Okposo’s hat trick was the 43rd of the season; probably the oddest was a baffling performance by Rasmus Ristolainen in December, in which he scored all three Sabres goals in a losing effort against the terrible Calgary Flames. Mikkel Boedker, John Gaudreau, Zach Parise, and Jeff Skinner each have two hat tricks this year. No one has cracked the three-hat-trick mark this season, although Max Pacioretty and Joe Pavelski each did so in 2013-2014.
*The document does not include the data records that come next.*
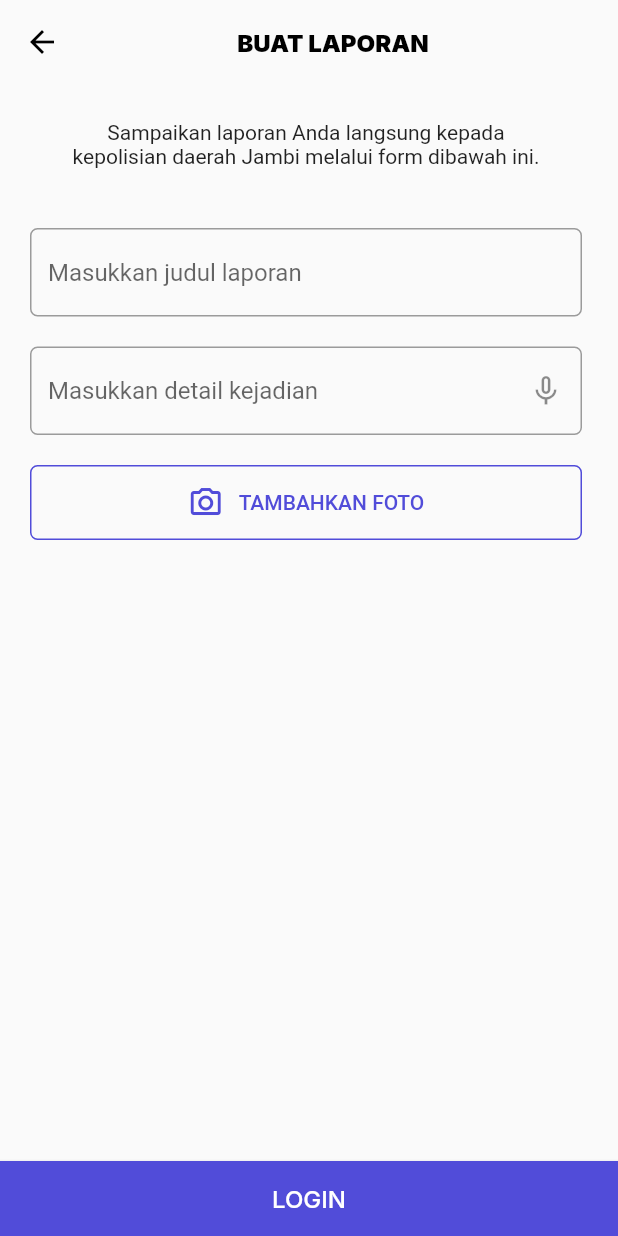
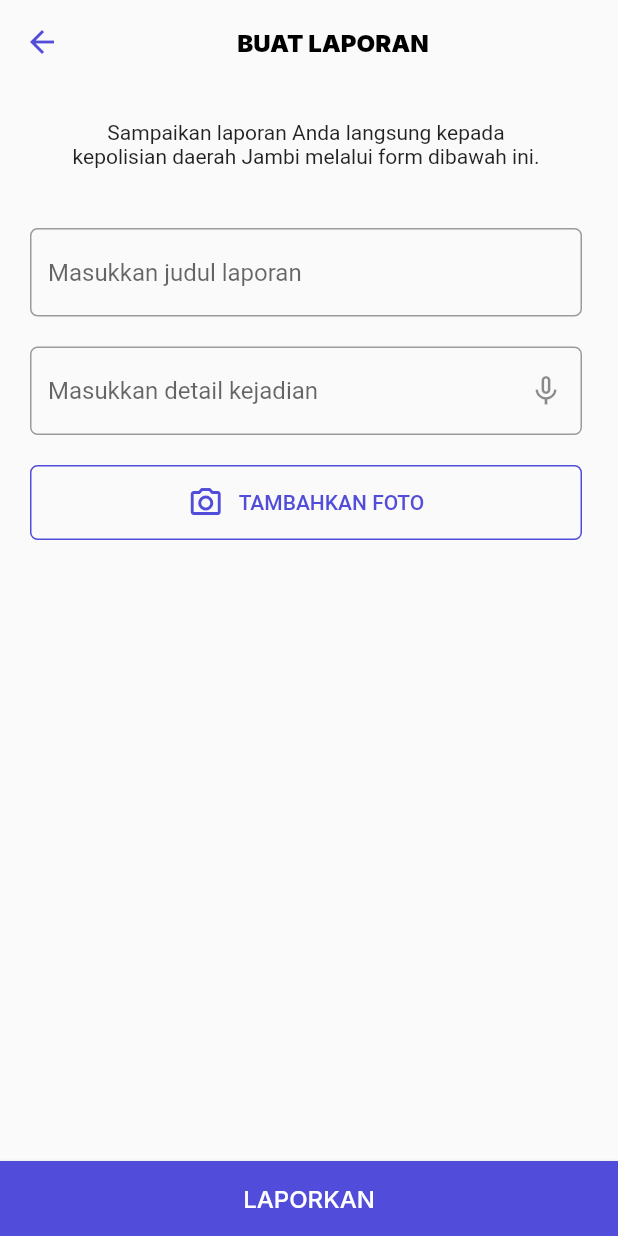
Before and after one commit to taufiqjack/AngsoDuo-PelaporanMasyarakatApps, a Flutter app: the LaporanPage screen opened directly, on a phone screen of 412 x 824 dp. Run offline on Flutter 3.47's test engine with Material 2 defaults, Android fonts, the phone set to English and light mode, and no system bars; our stand-ins replace google_fonts, pin_code_fields; missing offline and left inert: format_indonesia.

Commit message:
change color backicon laporan

```diff
--- a/lib/pages/screen/lapor.dart
+++ b/lib/pages/screen/lapor.dart
@@ -31,7 +31,7 @@ class _LaporanPageState extends State<LaporanPage> {
         leading: IconButton(
           icon: Icon(
             Icons.arrow_back,
-            color: Colors.black,
+            color: Warna.solidblue,
           ),
           onPressed: () {},
         ),
@@ -130,7 +130,7 @@ class _LaporanPageState extends State<LaporanPage> {
         buttonColor: Warna.solidblue,
         child: new RaisedButton(
           child: Text(
-            'LOGIN',
+            'LAPORKAN',
             style: GoogleFonts.inter(
                 textStyle: TextStyle(color: Colors.white, fontSize: 16)),
           ),
```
Hat tricks are interesting to model, because there are many complications in scoring them. Like John Scott‘s 2-goal performance in the All-Star game, it’s likely that hat tricks can be massaged along by teammates – feeding a player with two goals the puck in scoring situations, for example – so it’s difficult to argue that they can be poisson distributed (which would require their occurrence to be random). On the other hand, there’s clearly a reason why only 145 players have hat tricks over the last 5 seasons, why so few players have so many (Tyler Seguin with 7, two with 5, six with 4, 13 with 3, 21 with a pair, and the remainder with a single). The graph at right shows how thinly spread hat tricks tend to be over the past 5 seasons.